**Work to complete**.
For the listing below, give the number of lines in which "right" occurs. Add nothing.

**Information given**.

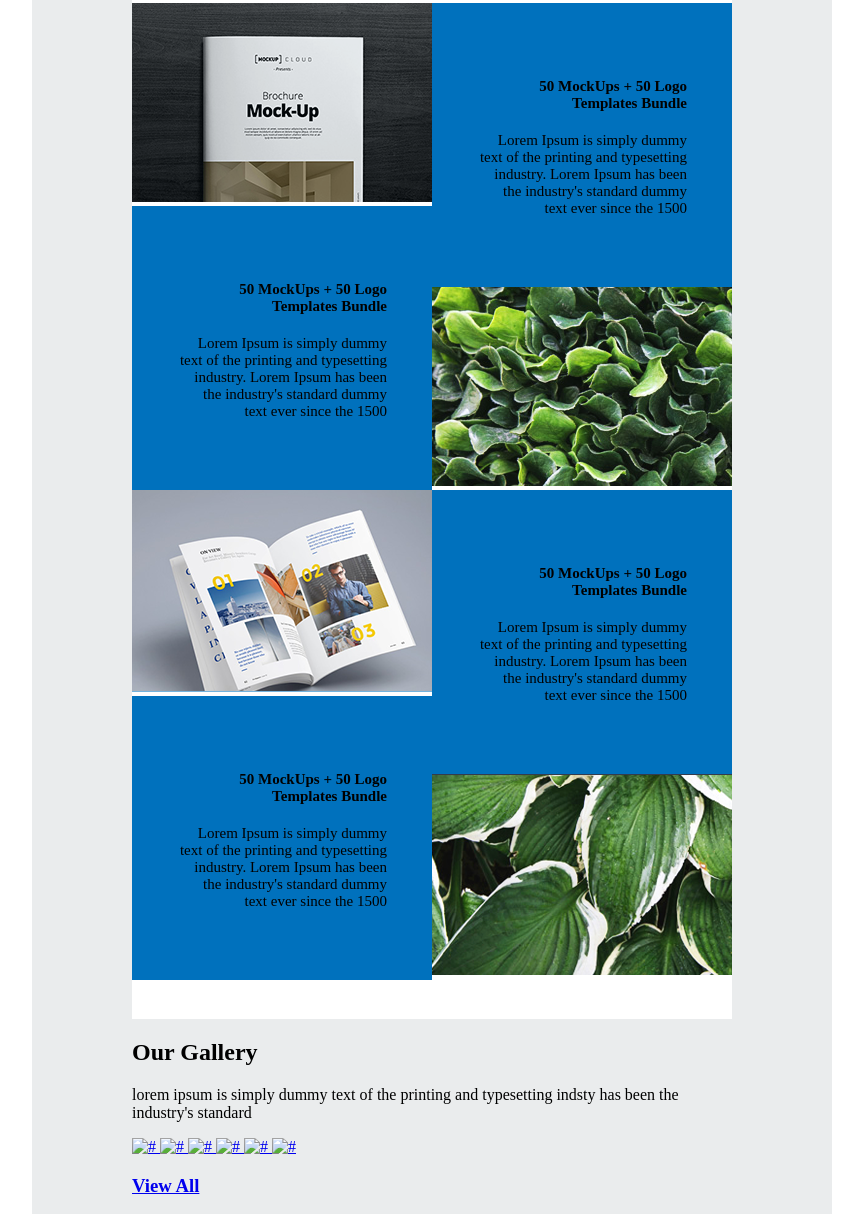
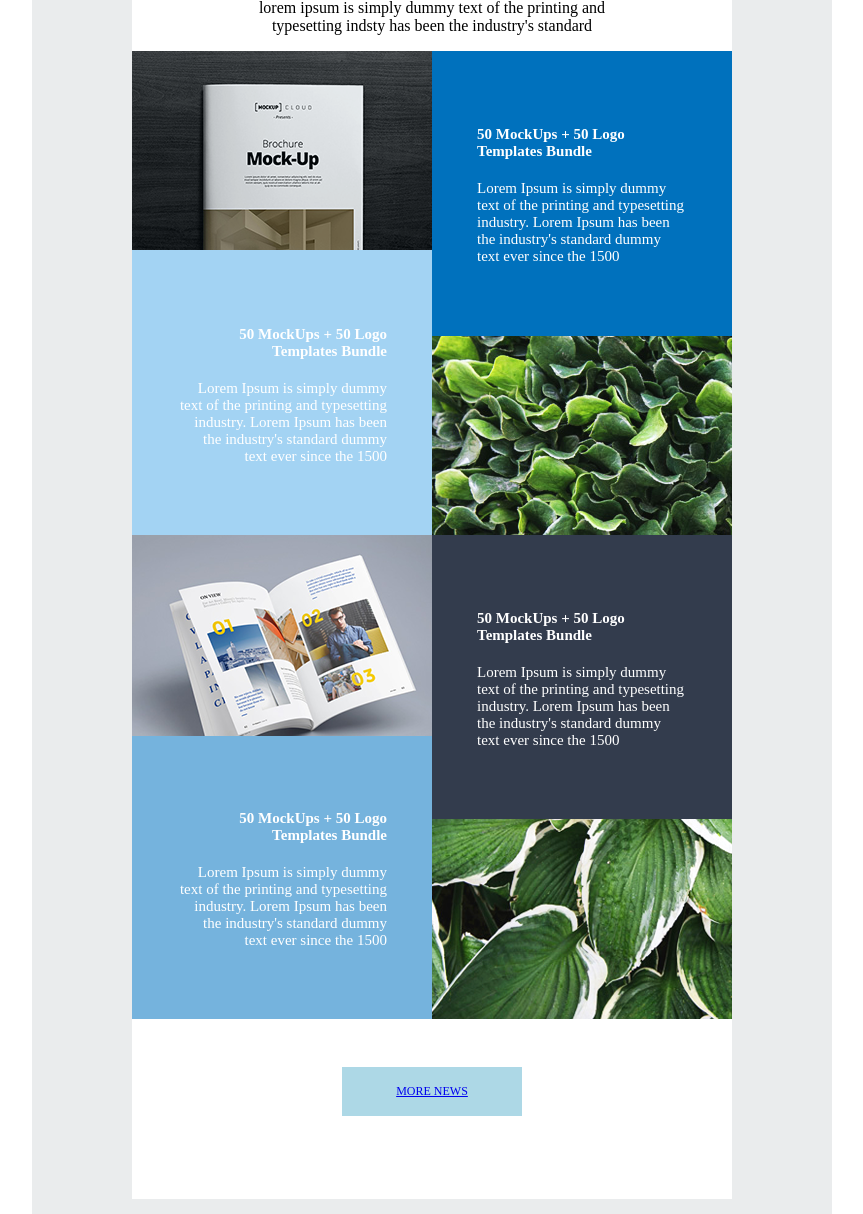
Before and after one commit to jramos22/Best_practices_HTML, a website: page index.html in a window 1280 px wide. Shown: the part 1568-2782 px from the top of the page, without its empty margins (208-1071 px from the left). Drawn offline with Linux system fonts and the light colour scheme.

Commit message:
agrego mas mixin, imagenes y avanzo mas la estrucutra

```diff
--- a/index.html
+++ b/index.html
@@ -22,7 +22,7 @@
       <div id="contenido">
         <div class="contenedor">
           <div class="estructure-1">
-            <img src="/img/campo.png" alt="Imagen de banner">
+            <img src="img/campo.png" alt="Imagen de banner">
           </div>
           <div class="estructure-2">
             <h2>Newsletter Template</h2>
@@ -37,7 +37,7 @@
         </div>
         <div class="contenedor">
           <div class="estructure-1">
-            <img src="/img/libroamarillo.png" alt="libro">
+            <img src="img/libroamarillo.png" alt="libro">
           </div>
           <div class="estructure-2">
             <h2>Free book mock-up</h2>
@@ -56,12 +56,10 @@
             <p>lorem ipsum is simply dummy text of the printing
               and typesetting indsty has been the industry's standard</p>
           </div><!--Fin de estructure-1 -->
-          <div id="img-info">
-            <div class="contenedor-img">
-              <div class="imagen">
-                <img src="/img/libro.png" alt="libro">
-              </div><!--Fin de imagen-->
-              <div class="informacion">
+          <div id="img-info" class="clearfix">
+            <div class="contenedor-img celeste clearfix">
+              <div id="informacion1" class="clearfix">
+                <img id="img1" src="img/libro.png" alt="libro">
                 <h4><strong>50 MockUps + 50 Logo Templates Bundle</strong></h4>
                 <p>Lorem Ipsum is simply
                   dummy text of the printing
@@ -71,8 +69,8 @@
                   text ever since the 1500</p>
               </div>
             </div><!--Fin de informacion-->
-            <div class="contenedor-img">
-              <div class="informacion">
+            <div class="contenedor-img azul clearfix">
+              <div id="informacion2" class="clearfix">
                 <h4><strong>50 MockUps + 50 Logo Templates Bundle</strong></h4>
                 <p>Lorem Ipsum is simply
                   dummy text of the printing
@@ -80,16 +78,12 @@
                   Lorem Ipsum has been the
                   industry's standard dummy
                   text ever since the 1500</p>
+                  <img id="img2" src="img/hojas.png" alt="hojas">
               </div><!--Fin de informacion-->
-              <div class="imagen">
-                <img src="/img/hojas.png" alt="hojas">
-              </div><!--Fin de imagen-->
             </div>
-            <div class="contenedor-img">
-              <div class="imagen">
-                <img src="/img/revista.png" alt="revista">
-              </div><!--Fin de imagen-->
-              <div class="informacion">
+            <div class="contenedor-img celesteoscuro clearfix">
+              <div id="informacion3" class="clearfix">
+                <img id="img3"src="img/revista.png" alt="revista">
                 <h4><strong>50 MockUps + 50 Logo Templates Bundle</strong></h4>
                 <p>Lorem Ipsum is simply
                   dummy text of the printing
@@ -99,8 +93,8 @@
                   text ever since the 1500</p>
               </div><!--Fin de informacion-->
             </div>
-            <div class="contenedor-img">
-              <div class="informacion">
+            <div class="contenedor-img negro clearfix">
+              <div id="informacion4" class="clearfix">
                 <h4><strong>50 MockUps + 50 Logo Templates Bundle</strong></h4>
                 <p>Lorem Ipsum is simply
                   dummy text of the printing
@@ -108,14 +102,12 @@
                   Lorem Ipsum has been the
                   industry's standard dummy
                   text ever since the 1500</p>
+                  <img id="img4"src="img/hojas2.png" alt="hojas2">
               </div><!--Fin de informacion-->
-              <div class="imagen">
-                <img src="/img/hojas2.png" alt="hojas2">
-              </div><!--Fin de imagen-->
             </div>
           </div><!--Fin de img-info-->
-          <div class="more">
-            <h3><a href="#">More News</a></h3>
+          <div id="more3">
+            <p><a href="#">MORE NEWS</a></p>
           </div><!--Fin de more-->
         </div><!--Fin de contenedor-->
         <div id="galleria">
@@ -127,26 +119,26 @@
           <!--Fin de estructure-1 -->
           <div id="galleimg">
             <a href="#">
-              <img src="#" alt="#">
+              <img src="img/Almohadas.png" alt="Almohadas">
             </a>
             <a href="#">
-              <img src="#" alt="#">
+              <img src="img/noche.png" alt="noche">
             </a>
             <a href="#">
-              <img src="#" alt="#">
+              <img src="img/maceta.png" alt="maceta">
             </a>
             <a href="#">
-              <img src="#" alt="#">
+              <img src="img/cielo.png" alt="cielo">
             </a>
             <a href="#">
-              <img src="#" alt="#">
+              <img src="img/agua.png" alt="agua">
             </a>
             <a href="#">
-              <img src="#" alt="#">
+              <img src="img/playa.png" alt="playa">
             </a>
           </div>
-          <div class="more">
-            <h3><a href="#">View All</a></h3>
+          <div id="more4">
+            <p><a href="#">VIEW ALL</a></p>
           </div>
           <!--Fin more-->
         </div>
--- a/sass/mixins/_content.scss
+++ b/sass/mixins/_content.scss
@@ -1,10 +1,24 @@
-@mixin more {
-  padding-bottom: 40px;
-  padding-top: 10px;
+@mixin more ($bottom, $top){
+  padding-bottom: $bottom;
+  padding-top: $top;
 }
-@mixin morep {
+@mixin morep ($padding){
   font-size: 12px;
-  margin-left: 220px;
-  margin-right: 220px;
-  padding:5px 20px 5px 20px;
+  margin-left: 210px;
+  margin-right: 210px;
+  padding:$padding;
 }
+@mixin informacion ($aling){
+  position: relative;
+  width: 300px;
+  font-size: 15px;
+  text-align: $aling;
+  float: left;
+  color: white;
+}
+@mixin h4s ($tops){
+  padding: $tops
+}
+@mixin ps ($bottom){
+  padding: $bottom;
+}
--- a/sass/styles.scss
+++ b/sass/styles.scss
@@ -43,19 +43,34 @@
   padding-left: 100px;
 }
 .contenedor #more1 {
-  @include more;
+  @include more($bottom:40px, $top:10px);
 }
 .contenedor #more2 {
-  @include more;
+  @include more($bottom:40px, $top:10px);
+}
+.contenedor #more3 {
+  @include more($bottom:71px, $top:36px);
+}
+#more4 {
+  @include more($bottom:71px, $top:36px);
 }
 .contenedor #more1 p{
-  @include morep;
+  @include morep($padding:17px 50px 17px 50px);
   background-color: green;
 }
 .contenedor #more2 p{
-  @include morep;
+  @include morep($padding:17px 50px 17px 50px);
   background-color: orange;
 }
+.contenedor #more3 p{
+  @include morep($padding:17px 50px 17px 50px);
+  background-color: lightblue;
+}
+#more4 p{
+  @include morep($padding:17px 50px 17px 50px);
+  background-color: lightblue;
+}
+
 .contenedor .more a{
   text-decoration: none;
   color: white;
@@ -63,25 +78,90 @@
 .contenedor-img{
   float: left;
 }
-.imagen{
-  width: 300px;
-  margin: 0px;
-  padding: 0px;
+#informacion1{
+  @include informacion($aling:right);
 }
-.informacion{
-  width: 300px;
-  font-size: 15px;
-  text-align: right;
+#informacion2{
+  @include informacion($aling:left);
+}
+#informacion3{
+  @include informacion($aling:right);
+}
+#informacion4{
+  @include informacion($aling:left);
+}
+#img1{
+  position: absolute;
+  top: 0px;
+  left: 0px;
+}
+#img2{
+  position: absolute;
+  bottom: 0px;
+  left: 0px;
+}
+#img3{
+  position: absolute;
+  top: 0px;
+  left: 0px;
+}
+#img4{
+  position: absolute;
+  bottom: 0px;
+  left: 0px;
+}
+.azul{
   background-color: #0071bd;
-  float: left;
 }
-.informacion h4{
-  padding: 55px 45px 0px 45px;
+.celeste{
+  background-color: #a3d3f3;
 }
-.informacion p{
-  padding: 0px 45px 55px 45px;
+.celesteoscuro{
+  background-color: #75b3dd;
 }
-
+.negro{
+  background-color: #333c4d;
+}
+#informacion1 h4{
+  @include h4s($tops: 255px 45px 0px 45px);
+}
+#informacion1 p{
+  @include ps($bottom: 0px 45px 55px 45px);
+}
+#informacion2 h4{
+  @include h4s($tops: 55px 45px 0px 45px);
+}
+#informacion2 p{
+  @include ps($bottom:0px 45px 255px 45px);
+}
+#informacion3 h4{
+  @include h4s($tops: 255px 45px 0px 45px);
+}
+#informacion3 p{
+  @include ps($bottom:0px 45px 55px 45px);
+}
+#informacion4 h4{
+  @include h4s($tops:55px 45px 0px 45px);
+}
+#informacion4 p{
+  @include ps($bottom:0px 45px 255px 45px);
+}
+#galleria{
+  background-color:#292b33;
+  text-align: center;
+}
+#galleria h2{
+  color: white;
+  padding-top: 68px;
+}
+#galleria p{
+  color: #828282;
+  padding: 37px 51px 27px 51px;
+}
+#galleimg{
+  padding: 0px 51px 0px 51px;
+  color: red;
+}
 .clearfix::after{
   content: "";
   clear: both;
```
Also changed, not shown: img/Almohadas.png (added), img/Redes.png (added), img/agua.png (added), img/cielo.png (added), img/maceta.png (added), img/noche.png (added), img/playa.png (added), public/css/styles.css.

**Response area**.
5